Polonius, the chief counselor of King Claudius, is afraid that Hamlet's relationship with his daughter, Ophelia, will hurt his reputation with the king. In this monologue, Polonius tells Ophelia that she should not believe Hamlet when he says he loves her. Polonius ends the monologue by instructing Ophelia that she may not even speak with Hamlet.
Ay, springes to catch woodcocks! I do know, When the blood burns, how prodigal the soul Lends...View Full Monologue Text
Ay, springes to catch woodcocks! I do know,
When the blood burns, how prodigal the soul
Lends the tongue vows. These blazes, daughter,
Giving more light than heat, extinct in both
Even in their promise, as it is a-making,
You must not take for fire. From this time
Be something scanter of your maiden presence.
Set your entreatments at a higher rate
Than a command to parley. For Lord Hamlet,
Believe so much in him, that he is young,
And with a larger tether may he walk
Than may be given you. In few, Ophelia,
Do not believe his vows; for they are brokers,
Not of that dye which their investments show,
But mere implorators of unholy suits,
Breathing like sanctified and pious bawds,
The better to beguile. This is for all:
I would not, in plain terms, from this time forth
Have you so slander any moment leisure
As to give words or talk with the Lord Hamlet.
Look to't, I charge you. Come your ways.
AuthorName: William Shakespeare
Eras: 1601-1700, 1501-1600
Rating: Suitable for all ages
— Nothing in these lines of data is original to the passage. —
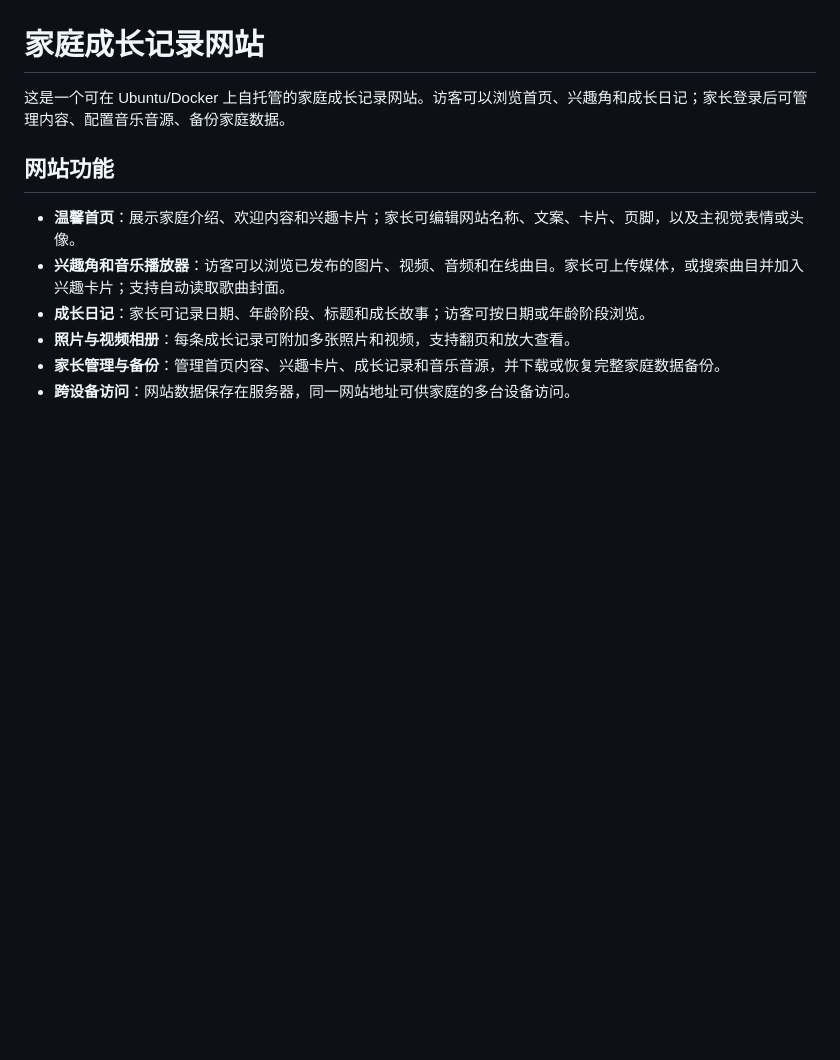
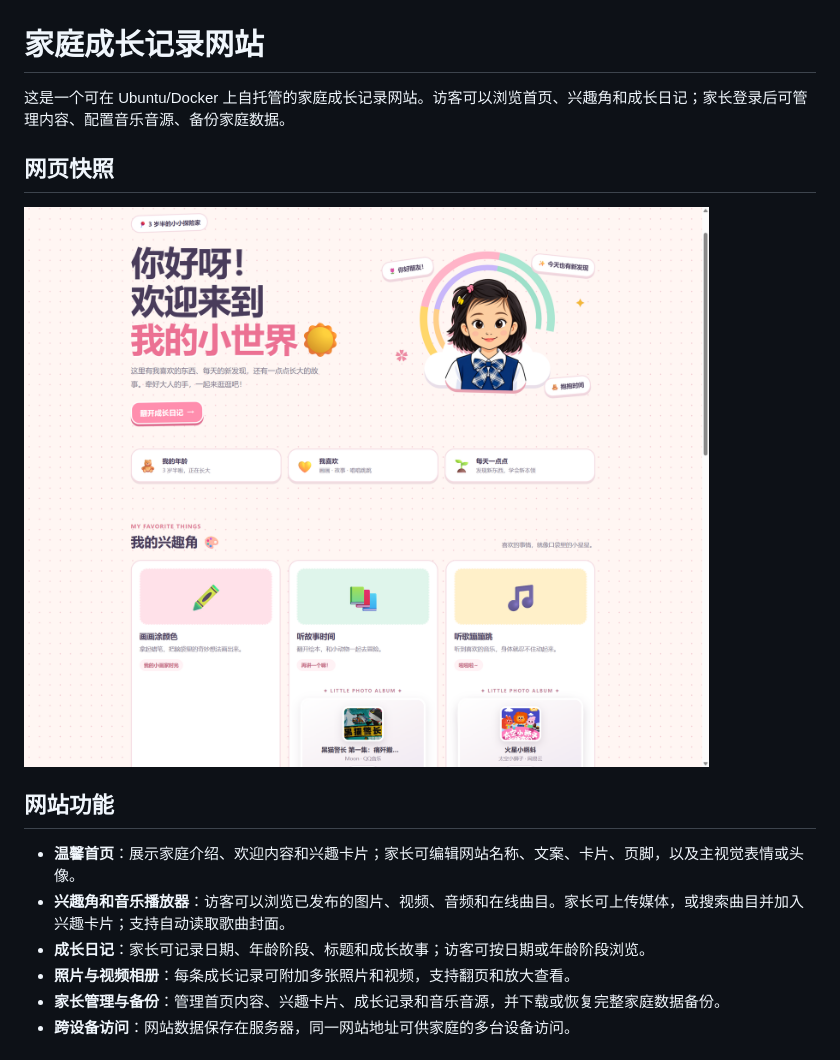
Before and after one commit to leealu/family-site, a Markdown page: README.md, the part around the change. GitHub-like rendering; pictures changed too: docs/readme-preview.png (added); blank space fills up the shorter version.

Commit message:
docs: add website snapshot to README

```diff
--- a/README.md
+++ b/README.md
@@ -1,6 +1,10 @@
 # 家庭成长记录网站
 
 这是一个可在 Ubuntu/Docker 上自托管的家庭成长记录网站。访客可以浏览首页、兴趣角和成长日记；家长登录后可管理内容、配置音乐音源、备份家庭数据。
+
+## 网页快照
+
+![家庭成长记录网站首页快照](docs/readme-preview.png)
 
 ## 网站功能
 
```
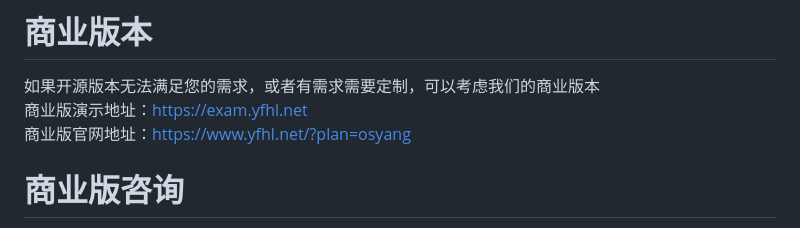
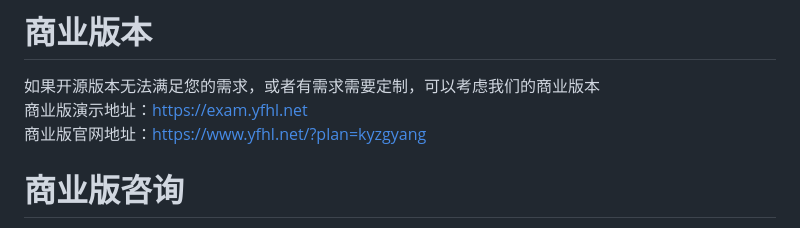
Before and after one commit to Xuxb1108/Design-and-development-of-an-online-tutoring-company-s-information-system, a Markdown page: README.md, the part around the change. Drawn GitHub-style.

Commit message:
update README.md.
Signed-off-by: yanggaoq <xiaoquan328@163.com>

```diff
--- a/README.md
+++ b/README.md
@@ -9,7 +9,7 @@
 # 商业版本
 如果开源版本无法满足您的需求，或者有需求需要定制，可以考虑我们的商业版本
 商业版演示地址：https://exam.yfhl.net
-商业版官网地址：https://www.yfhl.net/?plan=osyang
+商业版官网地址：https://www.yfhl.net/?plan=kyzgyang
 
 
 # 商业版咨询
```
Copyright Status: Public domain
Age Range: 40s - Late, 50s, 60s, 70+
Dialects: Standard American, Standard English